[Work instructions] Examine each line of the data. Copy the line if it includes the word "Specifications".

[Data to use]
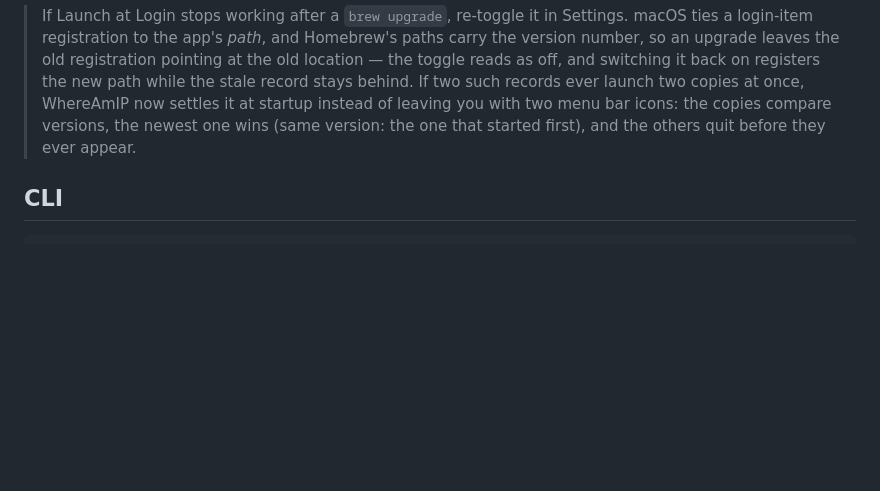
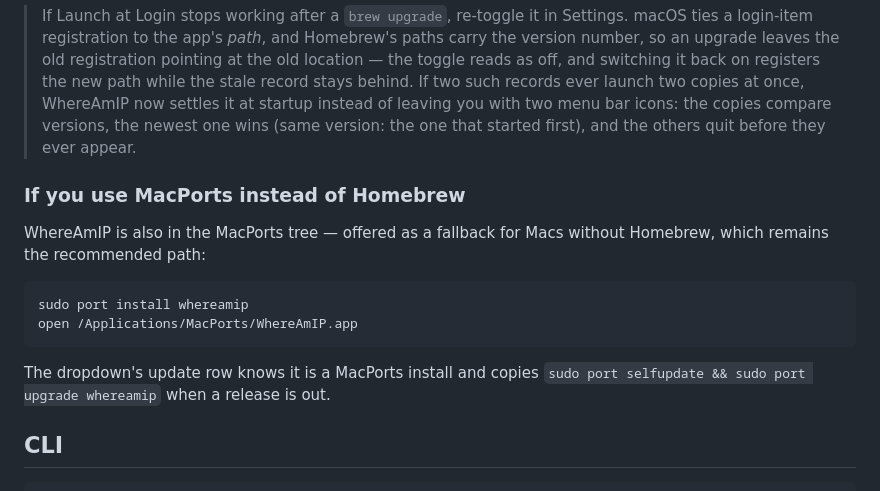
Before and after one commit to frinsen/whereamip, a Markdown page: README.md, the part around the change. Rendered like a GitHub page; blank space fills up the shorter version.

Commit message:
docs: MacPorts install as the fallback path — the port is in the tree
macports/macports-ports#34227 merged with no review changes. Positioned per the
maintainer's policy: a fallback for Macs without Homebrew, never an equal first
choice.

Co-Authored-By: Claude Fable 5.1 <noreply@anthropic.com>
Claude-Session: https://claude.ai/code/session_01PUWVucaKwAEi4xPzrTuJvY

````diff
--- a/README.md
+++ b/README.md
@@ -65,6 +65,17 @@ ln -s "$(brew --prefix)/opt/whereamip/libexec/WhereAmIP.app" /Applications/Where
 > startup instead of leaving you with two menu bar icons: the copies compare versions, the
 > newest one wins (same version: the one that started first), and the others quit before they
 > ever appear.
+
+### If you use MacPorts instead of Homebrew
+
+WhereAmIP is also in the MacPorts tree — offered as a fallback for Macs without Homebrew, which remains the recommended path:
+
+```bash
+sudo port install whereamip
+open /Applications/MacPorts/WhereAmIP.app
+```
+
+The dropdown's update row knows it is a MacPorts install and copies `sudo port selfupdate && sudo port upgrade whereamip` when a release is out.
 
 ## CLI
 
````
--
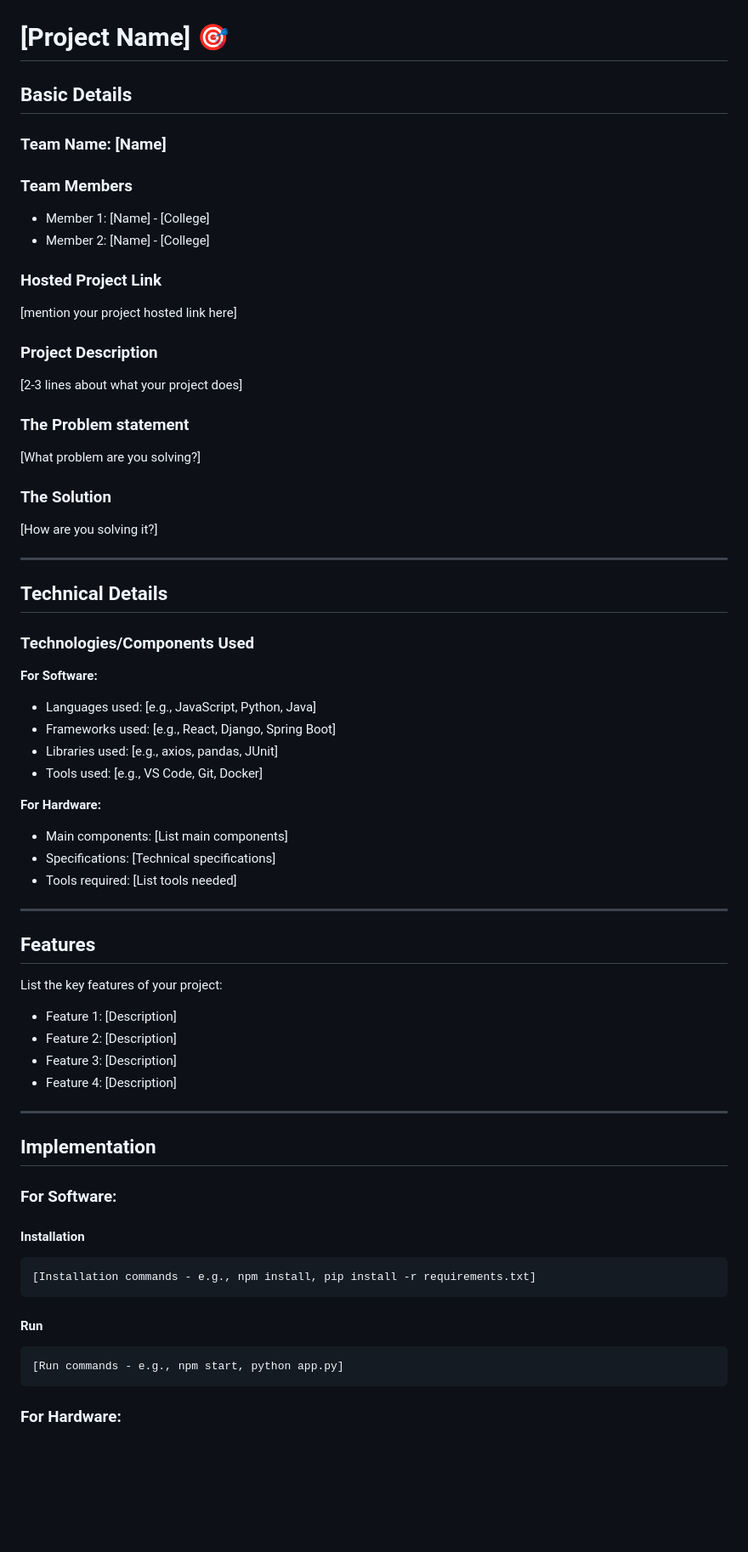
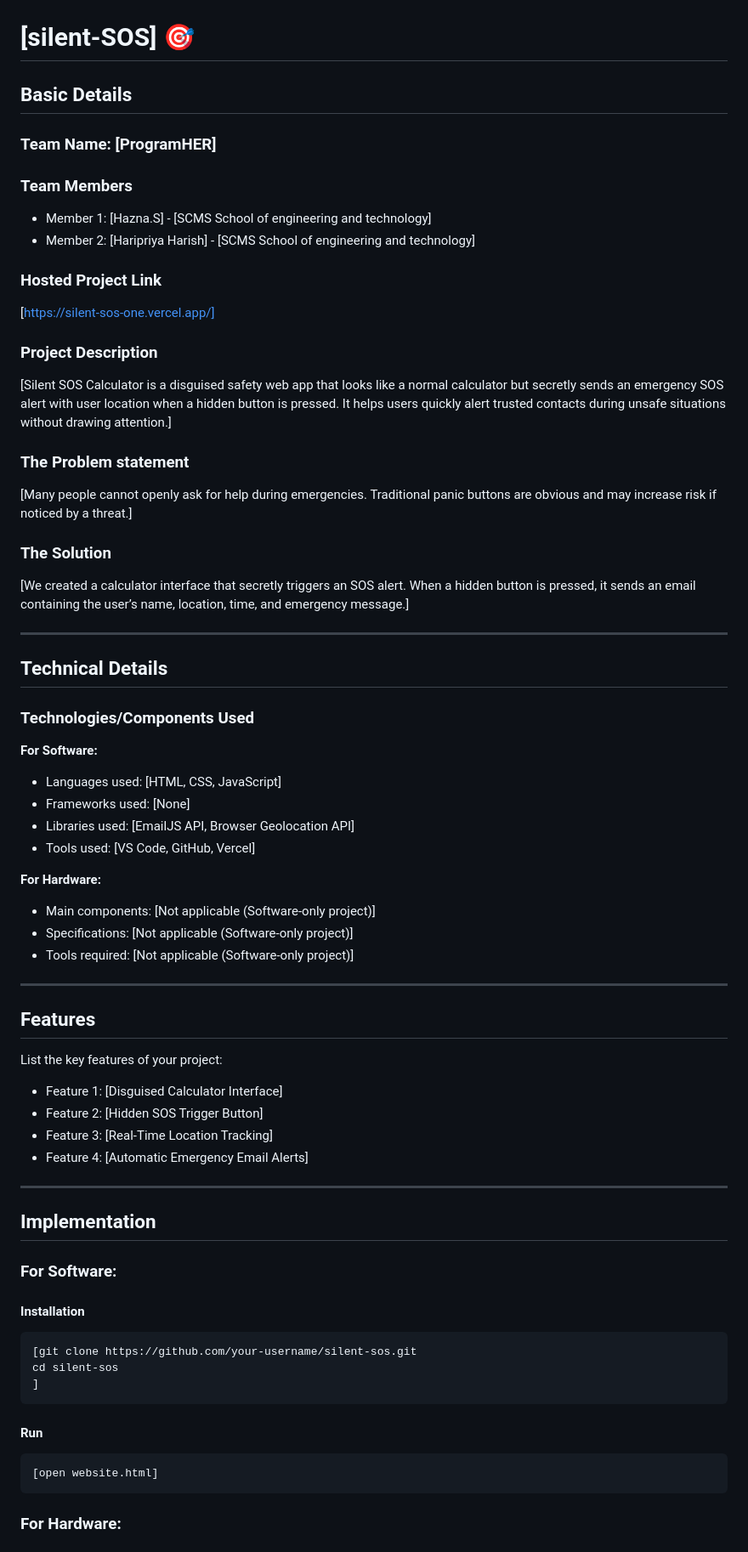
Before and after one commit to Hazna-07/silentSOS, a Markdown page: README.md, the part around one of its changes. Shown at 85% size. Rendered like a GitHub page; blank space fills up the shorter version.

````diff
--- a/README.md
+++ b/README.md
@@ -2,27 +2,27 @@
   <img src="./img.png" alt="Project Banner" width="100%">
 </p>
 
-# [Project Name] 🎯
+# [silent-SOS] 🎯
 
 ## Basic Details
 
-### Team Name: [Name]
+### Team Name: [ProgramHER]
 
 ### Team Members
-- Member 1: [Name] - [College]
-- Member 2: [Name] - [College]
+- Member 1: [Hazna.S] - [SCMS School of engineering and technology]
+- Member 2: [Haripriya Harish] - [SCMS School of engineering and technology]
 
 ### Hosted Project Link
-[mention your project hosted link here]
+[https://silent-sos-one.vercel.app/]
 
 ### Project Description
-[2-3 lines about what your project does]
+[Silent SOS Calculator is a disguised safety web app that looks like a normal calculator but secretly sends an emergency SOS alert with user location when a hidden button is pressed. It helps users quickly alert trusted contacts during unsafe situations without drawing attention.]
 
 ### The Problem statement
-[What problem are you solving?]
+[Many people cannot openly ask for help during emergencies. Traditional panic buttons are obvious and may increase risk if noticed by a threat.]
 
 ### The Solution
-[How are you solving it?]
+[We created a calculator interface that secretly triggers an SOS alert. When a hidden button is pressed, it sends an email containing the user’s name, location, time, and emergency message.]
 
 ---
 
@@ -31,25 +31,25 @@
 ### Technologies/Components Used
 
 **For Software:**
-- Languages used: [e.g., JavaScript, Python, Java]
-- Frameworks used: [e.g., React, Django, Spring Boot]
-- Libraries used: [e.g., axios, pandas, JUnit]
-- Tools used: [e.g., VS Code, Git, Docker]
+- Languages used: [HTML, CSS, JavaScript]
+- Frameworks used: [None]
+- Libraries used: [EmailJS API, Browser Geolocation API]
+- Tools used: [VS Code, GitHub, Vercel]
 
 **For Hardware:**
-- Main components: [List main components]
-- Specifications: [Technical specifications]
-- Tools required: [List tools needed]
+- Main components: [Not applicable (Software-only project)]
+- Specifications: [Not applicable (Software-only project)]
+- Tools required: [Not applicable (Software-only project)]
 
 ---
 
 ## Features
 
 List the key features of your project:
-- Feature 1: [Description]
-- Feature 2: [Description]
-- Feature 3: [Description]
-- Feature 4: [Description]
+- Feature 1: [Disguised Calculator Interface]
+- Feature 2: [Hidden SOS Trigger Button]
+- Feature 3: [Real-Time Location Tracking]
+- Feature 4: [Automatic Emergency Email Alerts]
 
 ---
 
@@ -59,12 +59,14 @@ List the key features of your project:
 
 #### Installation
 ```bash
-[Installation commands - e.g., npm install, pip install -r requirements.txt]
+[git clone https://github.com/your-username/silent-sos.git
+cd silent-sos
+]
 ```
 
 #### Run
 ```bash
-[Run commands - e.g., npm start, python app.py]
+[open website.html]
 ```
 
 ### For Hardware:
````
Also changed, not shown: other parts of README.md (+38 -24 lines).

[Your solution]
-- Specifications: [Technical specifications]
+- Specifications: [Not applicable (Software-only project)]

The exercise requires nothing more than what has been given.